Required work → Reproduce the entire listing below exactly.

^^^^^^^^

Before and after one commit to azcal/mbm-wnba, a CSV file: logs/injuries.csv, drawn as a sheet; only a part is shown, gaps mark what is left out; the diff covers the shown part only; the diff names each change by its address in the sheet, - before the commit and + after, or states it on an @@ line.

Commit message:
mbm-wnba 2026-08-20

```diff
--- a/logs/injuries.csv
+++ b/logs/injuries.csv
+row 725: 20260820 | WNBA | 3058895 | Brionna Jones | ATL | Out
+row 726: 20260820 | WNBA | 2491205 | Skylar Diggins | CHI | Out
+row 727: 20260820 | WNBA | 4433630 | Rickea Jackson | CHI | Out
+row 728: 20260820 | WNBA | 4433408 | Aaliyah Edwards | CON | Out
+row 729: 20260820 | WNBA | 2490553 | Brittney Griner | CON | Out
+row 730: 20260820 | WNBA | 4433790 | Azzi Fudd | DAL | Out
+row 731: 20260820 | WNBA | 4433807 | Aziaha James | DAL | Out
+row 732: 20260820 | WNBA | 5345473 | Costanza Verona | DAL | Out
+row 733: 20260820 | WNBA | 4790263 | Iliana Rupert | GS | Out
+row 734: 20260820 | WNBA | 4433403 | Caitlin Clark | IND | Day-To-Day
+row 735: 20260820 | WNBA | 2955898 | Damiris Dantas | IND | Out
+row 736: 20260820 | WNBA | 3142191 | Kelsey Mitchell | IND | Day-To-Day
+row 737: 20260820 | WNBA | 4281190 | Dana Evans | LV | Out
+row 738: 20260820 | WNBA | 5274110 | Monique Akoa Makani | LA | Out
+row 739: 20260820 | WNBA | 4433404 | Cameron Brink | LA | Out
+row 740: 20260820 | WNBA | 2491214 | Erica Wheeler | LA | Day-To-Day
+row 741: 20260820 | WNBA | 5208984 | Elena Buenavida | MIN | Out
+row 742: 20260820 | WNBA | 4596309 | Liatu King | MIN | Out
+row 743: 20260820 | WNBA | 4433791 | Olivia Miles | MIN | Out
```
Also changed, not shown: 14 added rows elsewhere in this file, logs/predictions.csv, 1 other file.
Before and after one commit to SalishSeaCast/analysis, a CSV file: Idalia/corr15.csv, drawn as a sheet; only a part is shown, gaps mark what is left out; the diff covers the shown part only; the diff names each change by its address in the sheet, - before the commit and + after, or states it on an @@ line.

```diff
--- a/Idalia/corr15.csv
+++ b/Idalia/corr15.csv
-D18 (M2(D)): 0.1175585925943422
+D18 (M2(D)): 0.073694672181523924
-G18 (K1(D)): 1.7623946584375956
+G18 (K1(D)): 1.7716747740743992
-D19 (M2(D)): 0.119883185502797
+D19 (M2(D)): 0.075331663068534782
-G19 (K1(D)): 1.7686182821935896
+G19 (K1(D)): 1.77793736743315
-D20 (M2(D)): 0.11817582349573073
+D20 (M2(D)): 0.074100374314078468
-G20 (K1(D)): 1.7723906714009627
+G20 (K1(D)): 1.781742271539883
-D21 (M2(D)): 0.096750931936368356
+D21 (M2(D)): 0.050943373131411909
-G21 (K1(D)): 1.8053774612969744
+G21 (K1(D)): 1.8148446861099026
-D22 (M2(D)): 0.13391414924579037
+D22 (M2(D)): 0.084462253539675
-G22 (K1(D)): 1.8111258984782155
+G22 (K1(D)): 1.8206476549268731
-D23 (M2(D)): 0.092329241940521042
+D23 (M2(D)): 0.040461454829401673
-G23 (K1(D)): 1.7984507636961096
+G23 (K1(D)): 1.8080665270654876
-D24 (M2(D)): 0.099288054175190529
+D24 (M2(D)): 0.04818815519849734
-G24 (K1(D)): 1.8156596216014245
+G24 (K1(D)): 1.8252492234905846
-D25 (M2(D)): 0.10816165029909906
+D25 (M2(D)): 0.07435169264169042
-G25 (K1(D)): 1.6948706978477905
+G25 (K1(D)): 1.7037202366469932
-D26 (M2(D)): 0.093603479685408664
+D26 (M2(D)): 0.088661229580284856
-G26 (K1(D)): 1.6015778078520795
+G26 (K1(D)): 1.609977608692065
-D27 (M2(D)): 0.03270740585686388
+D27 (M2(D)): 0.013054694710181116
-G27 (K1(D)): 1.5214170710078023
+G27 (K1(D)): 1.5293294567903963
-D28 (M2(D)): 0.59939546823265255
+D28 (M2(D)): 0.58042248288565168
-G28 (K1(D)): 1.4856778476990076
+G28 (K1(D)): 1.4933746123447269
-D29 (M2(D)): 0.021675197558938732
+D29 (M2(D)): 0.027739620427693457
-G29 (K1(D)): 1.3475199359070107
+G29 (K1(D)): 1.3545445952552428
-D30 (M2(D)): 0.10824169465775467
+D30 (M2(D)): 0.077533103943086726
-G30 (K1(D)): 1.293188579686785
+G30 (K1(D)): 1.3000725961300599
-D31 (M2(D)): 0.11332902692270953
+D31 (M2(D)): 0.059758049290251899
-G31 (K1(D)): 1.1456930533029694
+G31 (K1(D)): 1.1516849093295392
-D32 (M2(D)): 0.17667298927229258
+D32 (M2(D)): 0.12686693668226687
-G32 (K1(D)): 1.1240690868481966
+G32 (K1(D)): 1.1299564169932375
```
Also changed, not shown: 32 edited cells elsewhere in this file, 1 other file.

^^^^^^^^

Answer to this exercise →
Before and after one commit to azcal/mbm-wnba, a CSV file: logs/injuries.csv, drawn as a sheet; only a part is shown, gaps mark what is left out; the diff covers the shown part only; the diff names each change by its address in the sheet, - before the commit and + after, or states it on an @@ line.

Commit message:
mbm-wnba 2026-08-20

```diff
--- a/logs/injuries.csv
+++ b/logs/injuries.csv
+row 725: 20260820 | WNBA | 3058895 | Brionna Jones | ATL | Out
+row 726: 20260820 | WNBA | 2491205 | Skylar Diggins | CHI | Out
+row 727: 20260820 | WNBA | 4433630 | Rickea Jackson | CHI | Out
+row 728: 20260820 | WNBA | 4433408 | Aaliyah Edwards | CON | Out
+row 729: 20260820 | WNBA | 2490553 | Brittney Griner | CON | Out
+row 730: 20260820 | WNBA | 4433790 | Azzi Fudd | DAL | Out
+row 731: 20260820 | WNBA | 4433807 | Aziaha James | DAL | Out
+row 732: 20260820 | WNBA | 5345473 | Costanza Verona | DAL | Out
+row 733: 20260820 | WNBA | 4790263 | Iliana Rupert | GS | Out
+row 734: 20260820 | WNBA | 4433403 | Caitlin Clark | IND | Day-To-Day
+row 735: 20260820 | WNBA | 2955898 | Damiris Dantas | IND | Out
+row 736: 20260820 | WNBA | 3142191 | Kelsey Mitchell | IND | Day-To-Day
+row 737: 20260820 | WNBA | 4281190 | Dana Evans | LV | Out
+row 738: 20260820 | WNBA | 5274110 | Monique Akoa Makani | LA | Out
+row 739: 20260820 | WNBA | 4433404 | Cameron Brink | LA | Out
+row 740: 20260820 | WNBA | 2491214 | Erica Wheeler | LA | Day-To-Day
+row 741: 20260820 | WNBA | 5208984 | Elena Buenavida | MIN | Out
+row 742: 20260820 | WNBA | 4596309 | Liatu King | MIN | Out
+row 743: 20260820 | WNBA | 4433791 | Olivia Miles | MIN | Out
```
Also changed, not shown: 14 added rows elsewhere in this file, logs/predictions.csv, 1 other file.
Before and after one commit to SalishSeaCast/analysis, a CSV file: Idalia/corr15.csv, drawn as a sheet; only a part is shown, gaps mark what is left out; the diff covers the shown part only; the diff names each change by its address in the sheet, - before the commit and + after, or states it on an @@ line.

```diff
--- a/Idalia/corr15.csv
+++ b/Idalia/corr15.csv
-D18 (M2(D)): 0.1175585925943422
+D18 (M2(D)): 0.073694672181523924
-G18 (K1(D)): 1.7623946584375956
+G18 (K1(D)): 1.7716747740743992
-D19 (M2(D)): 0.119883185502797
+D19 (M2(D)): 0.075331663068534782
-G19 (K1(D)): 1.7686182821935896
+G19 (K1(D)): 1.77793736743315
-D20 (M2(D)): 0.11817582349573073
+D20 (M2(D)): 0.074100374314078468
-G20 (K1(D)): 1.7723906714009627
+G20 (K1(D)): 1.781742271539883
-D21 (M2(D)): 0.096750931936368356
+D21 (M2(D)): 0.050943373131411909
-G21 (K1(D)): 1.8053774612969744
+G21 (K1(D)): 1.8148446861099026
-D22 (M2(D)): 0.13391414924579037
+D22 (M2(D)): 0.084462253539675
-G22 (K1(D)): 1.8111258984782155
+G22 (K1(D)): 1.8206476549268731
-D23 (M2(D)): 0.092329241940521042
+D23 (M2(D)): 0.040461454829401673
-G23 (K1(D)): 1.7984507636961096
+G23 (K1(D)): 1.8080665270654876
-D24 (M2(D)): 0.099288054175190529
+D24 (M2(D)): 0.04818815519849734
-G24 (K1(D)): 1.8156596216014245
+G24 (K1(D)): 1.8252492234905846
-D25 (M2(D)): 0.10816165029909906
+D25 (M2(D)): 0.07435169264169042
-G25 (K1(D)): 1.6948706978477905
+G25 (K1(D)): 1.7037202366469932
-D26 (M2(D)): 0.093603479685408664
+D26 (M2(D)): 0.088661229580284856
-G26 (K1(D)): 1.6015778078520795
+G26 (K1(D)): 1.609977608692065
-D27 (M2(D)): 0.03270740585686388
+D27 (M2(D)): 0.013054694710181116
-G27 (K1(D)): 1.5214170710078023
+G27 (K1(D)): 1.5293294567903963
-D28 (M2(D)): 0.59939546823265255
+D28 (M2(D)): 0.58042248288565168
-G28 (K1(D)): 1.4856778476990076
+G28 (K1(D)): 1.4933746123447269
-D29 (M2(D)): 0.021675197558938732
+D29 (M2(D)): 0.027739620427693457
-G29 (K1(D)): 1.3475199359070107
+G29 (K1(D)): 1.3545445952552428
-D30 (M2(D)): 0.10824169465775467
+D30 (M2(D)): 0.077533103943086726
-G30 (K1(D)): 1.293188579686785
+G30 (K1(D)): 1.3000725961300599
-D31 (M2(D)): 0.11332902692270953
+D31 (M2(D)): 0.059758049290251899
-G31 (K1(D)): 1.1456930533029694
+G31 (K1(D)): 1.1516849093295392
-D32 (M2(D)): 0.17667298927229258
+D32 (M2(D)): 0.12686693668226687
-G32 (K1(D)): 1.1240690868481966
+G32 (K1(D)): 1.1299564169932375
```
Also changed, not shown: 32 edited cells elsewhere in this file, 1 other file.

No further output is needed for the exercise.